Cargo Cult syndrome seems to manifest more frequently in Security Product People. Take for example Static-Analysis Tools (SAST). In the wake of the DevOps transformation we purchased things such as Fortify, Checkmarx, Veracode… believing that just by making them scan our code and fixing the bugs we would deliver more secure apps. Part of the blame here could be attributed to marketing and the appeal of products sold as autonomous problem-solving agents. The hard truth is that these tools need dedicated teams to review the relentless stream of bugs they spit, to refine rules to eliminate false-positives (careful enough to not create false-negatives), and work with development teams in fixes that cannot happen just following OWASP-lore. You need talent, you need dedication, you need people with a strong understanding of these tools and the affected apps. These are the processes and investments around SAST tools that are usually missing.
Cargo Cult and DevOps have been (and still are sometimes) shameful travel companions in terms of picking up technology trends without the corresponding cultural changes and processes.

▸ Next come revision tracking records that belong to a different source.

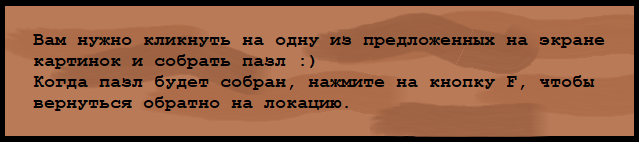
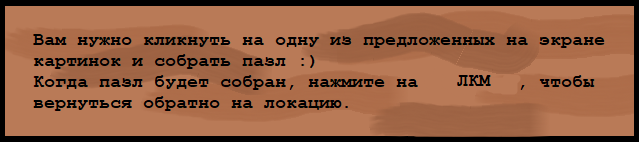
изменены кнопки выхода из мини-игр, изменены таблички с информацией для мини-игр

Changed region(s): [[0.6541, 0.507, 0.8326, 0.6197]]

diff --git a/Assets/University/Typing Game/WordManager.cs b/Assets/University/Typing Game/WordManager.cs
@@ -76,7 +76,7 @@ public class WordManager : MonoBehaviour
         {
             words.Clear();
             failedGame.Setup(countWords);
-            if (Input.GetKeyDown(KeyCode.F))
+            if (Input.GetButton("Fire1"))
                 SceneManager.LoadScene(location);
         }
     }
@@ -87,7 +87,7 @@ public class WordManager : MonoBehaviour
         {
             words.Clear();
             winGame.Setup(countWords);
-            if (Input.GetKeyDown(KeyCode.F))
+            if (Input.GetButton("Fire1"))
             {
                 GameStats.rating -= 13;
                 if (GameStats.rating <= 1)

diff --git a/Assets/University/Puzzle/Scenes.cs b/Assets/University/Puzzle/Scenes.cs
@@ -15,7 +15,7 @@ public class Scenes : MonoBehaviour
     // Update is called once per frame
     void Update()
     {
-        if (Input.GetKeyDown(KeyCode.F) && PiecesScript.countPieces == 36)
+        if (Input.GetButton("Fire1") && PiecesScript.countPieces == 36)
         {
             GameStats.rating -= 18;
             if (GameStats.rating < 1)

diff --git a/Assets/University/Pairs/GameController.cs b/Assets/University/Pairs/GameController.cs
@@ -43,7 +43,7 @@ public class GameController : MonoBehaviour
 
     void Update()
     {
-        if (Input.GetKeyDown(KeyCode.F) && countCorrectGuesses == gameGuesses)
+        if (Input.GetButton("Fire1") && countCorrectGuesses == gameGuesses)
         {
             GameStats.rating -= 18;
             if (GameStats.rating <= 1)

diff --git a/Assets/University/Puzzle/IsSolution.cs b/Assets/University/Puzzle/IsSolution.cs
@@ -13,7 +13,7 @@ public class IsSolution : MonoBehaviour
 
     void Update()
     {
-        if (isEnd && Input.GetKeyDown(KeyCode.F))
+        if (isEnd && Input.GetKeyDown("Fire1"))
         {
             EndGame();
         }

Other notorious examples for the Cargo Cult Syndrome in Infosec include things such as Content-Security-Policy and other HTTP Security Headers, SSL Pinning or Web Application Firewalls and Intrusion Detection Systems. We copy those from the industry best practices but we seldom ensure the proceses beneath those are complete. Cryptography in general is another good example. As @laparisa put it: “Blockchain is not gonna solve all of our security problems”. Employee security awareness campaigns suffer from the same problem. We rarely complete the process with the steps needed to actually make our users more resilient to mistakes when handling out their credentials.
Why does this happen? Because we are lazy. Designing for understandability is hard and there are incentives around having to only need to look in a single point to understand security invariants. Nevertheless we should strive to detect whether we are falling short when integrating new tools and processes, to avoid the Cargo Cult Syndrome.